Turning Up The Heat On Pakistan
There is a flurry of reports regarding the US turning up the heat on Pakistan with regard to ISI complicity with the Taliban and al-Qaeda and linking US support to Pakistan with conduct and performance. The explanation for this in a moment. First, the flurry.
'American generals turn their guns on Pakistan' - BBC
Pakistan must cut ties with Afghan extremists: SecDef Gates - Daily Times (Pakistan)
Cut ties with al-Qaida, LeT and Taliban: US tells ISI - Times of India
US trying to give everything Pakistan needs: Holbrooke - Daily Times (Pakistan)
Pakistan and Afghan Taliban Close Ranks To 'Surge' in Afghanistan - New York Times
Brit Defence chiefs battle Treasury over Afghanistan troop levels - Telegraph (UK)
Strikes to be with Pak consent: Obama - Daily Times (Pakistan)
Pakistan Army chief General Ashfaq Kiyani creates new set of problems - Times (UK)
Why is the US turning up the heat now? Because the Obama administration is just now getting its bearings? Because the new Afghanistan-Pakistan plan has just been settled and announced, and this is part of it?
In a word, no. Those wondering must have missed the massive demonstrations earlier in March just a few short weeks ago. On the surface, they were about reinstating the unseated Chief Justice Chaudhry. But that, while huge to most Pakistanis, is window dressing.
The protests were organized by Nawaz Sharif, who along with his brother had just been banned from holding public office. The idea is for a restored Supreme Court to not only reverse the decision and reinstate Sharif's brother as governor of Punjab province, but also to reach back farther and allow Nawaz Sharif to run for office, likely the presidency.
The protests won out, the Chief Justice is reinstated, and the Zardari PPP government was weakened enormously in its retreating decision to reinstate. And so path will soon be cleared for Nawaz Sharif to finish the job on Zardari and grab the reins of power in Pakistan. It's nearly inevitable.
Why is this important, and what does it have to do with the new push to link US support to Pakistani performance and the very public (once very private) demands that the ISI unhitch itself from the Taliban and al-Qaeda?
It's simple. Say what you will about President Obama's knowledge on foreign affairs, but Defense Secretary Gates and CENTCOM commander General David Petraeus know exactly what they are doing and have an absolute grasp of the dynamics afoot. And Nawaz Sharif, who once accepted significant campaign contributions from Usama bin Laden and is currently Saudi Arabia's 'man with (their) plan,' will soon be the face of the Pakistani government.
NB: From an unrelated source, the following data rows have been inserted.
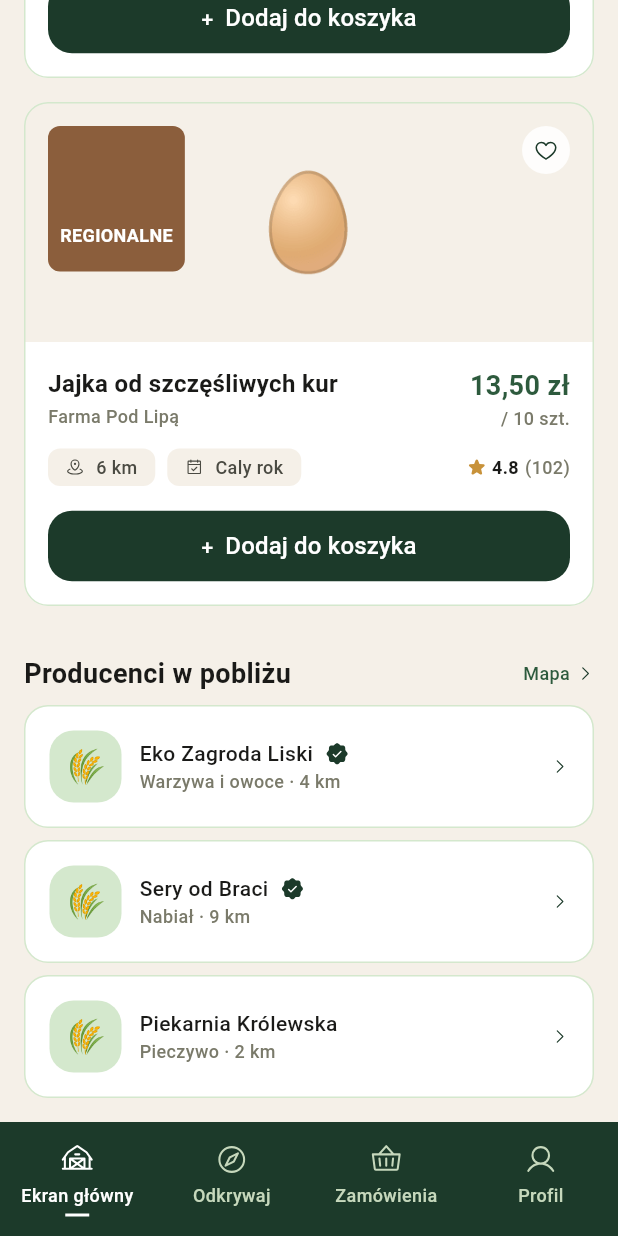
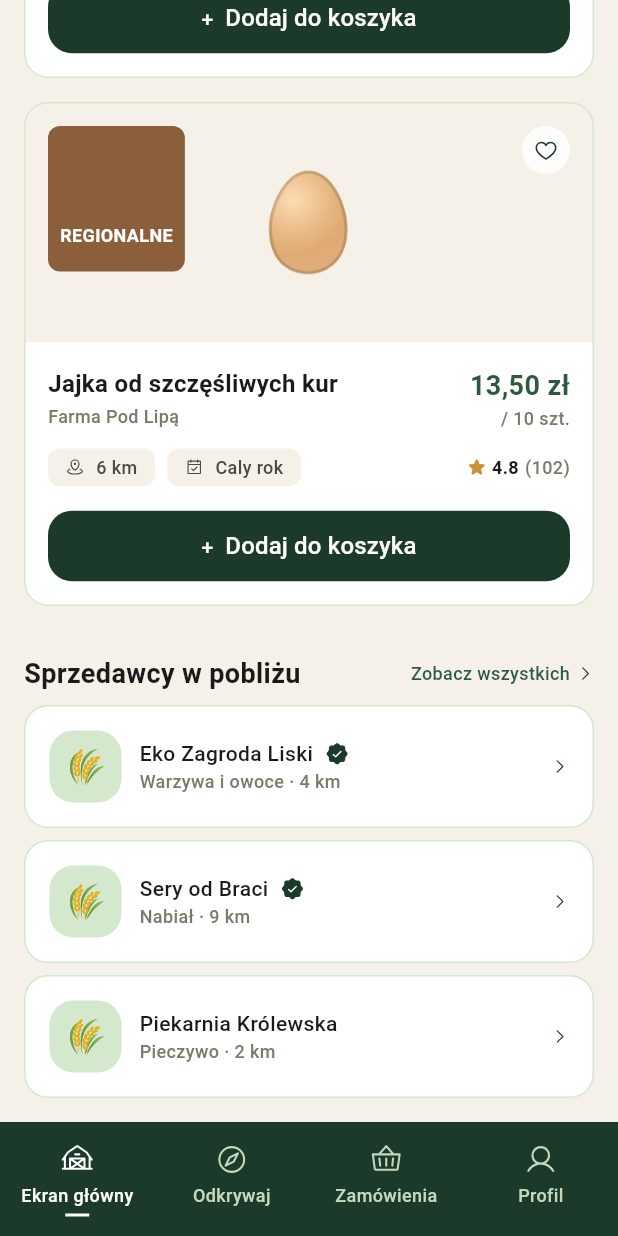
Before and after one commit to Cay00/LokalnyKoszyk, a Flutter app: the screen it shows after launch, scrolled down 836 dp, on a phone screen of 412 x 824 dp. Run offline on Flutter 3.47's test engine with Material 3 defaults, Android fonts, the phone set to English and light mode, and no system bars; our stand-ins replace flutter_svg.

Commit message:
Fix typos in Polish translations across home and profile screens; update terminology from 'producent' to 'sprzedawca'

```diff
--- a/lib/screens/home_screen.dart
+++ b/lib/screens/home_screen.dart
@@ -160,7 +160,7 @@ class _HomeHeader extends StatelessWidget {
                       crossAxisAlignment: CrossAxisAlignment.start,
                       children: <Widget>[
                         Text(
-                          'Znajdz lokalne smaki',
+                          'Znajdź lokalne smaki',
                           style: TextStyle(
                             color: AppColors.cream,
                             fontSize: 26,
@@ -192,7 +192,7 @@ class _HomeHeader extends StatelessWidget {
               ),
               const SizedBox(height: 16),
               const AppSearchBar(
-                placeholder: 'Szukaj produktów, producentów...',
+                placeholder: 'Szukaj produktów, sprzedawców...',
               ),
             ],
           ),
@@ -456,8 +456,8 @@ class _NearbyProducersSection extends StatelessWidget {
         crossAxisAlignment: CrossAxisAlignment.start,
         children: <Widget>[
           const SectionHeader(
-            title: 'Producenci w pobliżu',
-            actionLabel: 'Mapa',
+            title: 'Sprzedawcy w pobliżu',
+            actionLabel: 'Zobacz wszystkich',
           ),
           const SizedBox(height: 8),
           ...producers.map((prod) {
--- a/lib/screens/profile_screen.dart
+++ b/lib/screens/profile_screen.dart
@@ -253,7 +253,7 @@ class _BecomeProducerCard extends StatelessWidget {
               crossAxisAlignment: CrossAxisAlignment.start,
               children: <Widget>[
                 Text(
-                  'Zostań producentem',
+                  'Zostań sprzedawcą',
                   style: TextStyle(
                     color: AppColors.primary,
                     fontSize: 14,
--- a/lib/widgets/discover/discover_map_preview.dart
+++ b/lib/widgets/discover/discover_map_preview.dart
@@ -33,7 +33,7 @@ class DiscoverMapPreview extends StatelessWidget {
                 borderRadius: BorderRadius.circular(AppRadius.md),
               ),
               child: const Text(
-                'Pokaż na mapie · 23 producenci',
+                'Pokaż na mapie · 23 sprzedawcy',
                 style: TextStyle(
                   fontSize: 12,
                   color: AppColors.textPrimary,
```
He will be soon leading the same government which will have been - up to that point - an ally of the United States, politically and militarily.
So the field is being prepared ahead of time, affording for both a reading of reactions and at least the consistent application of very public policy once Sharif, in the worst case, attempts to turn the Pakistani tables on America and NATO.
That's why it's important.
You should take much comfort in having Gates and Petraeus as key leadership figures in this conflict. They will not be there forever. The alternative strategy, said to be pushed by Mr. Foreign Policy, Vice President Joe Biden among others, was fraught with ill-conceived notions and poor application and allocation of resources. Kudos to President Obama for listening to the adults on the playground.
Going forward, watch Nawaz Sharif - who has never (I mean never) criticized the Taliban or al-Qaeda - and keep an eye on the courts. They will clear his path to power in a quid pro quo for their own restoration. Then it gets interesting.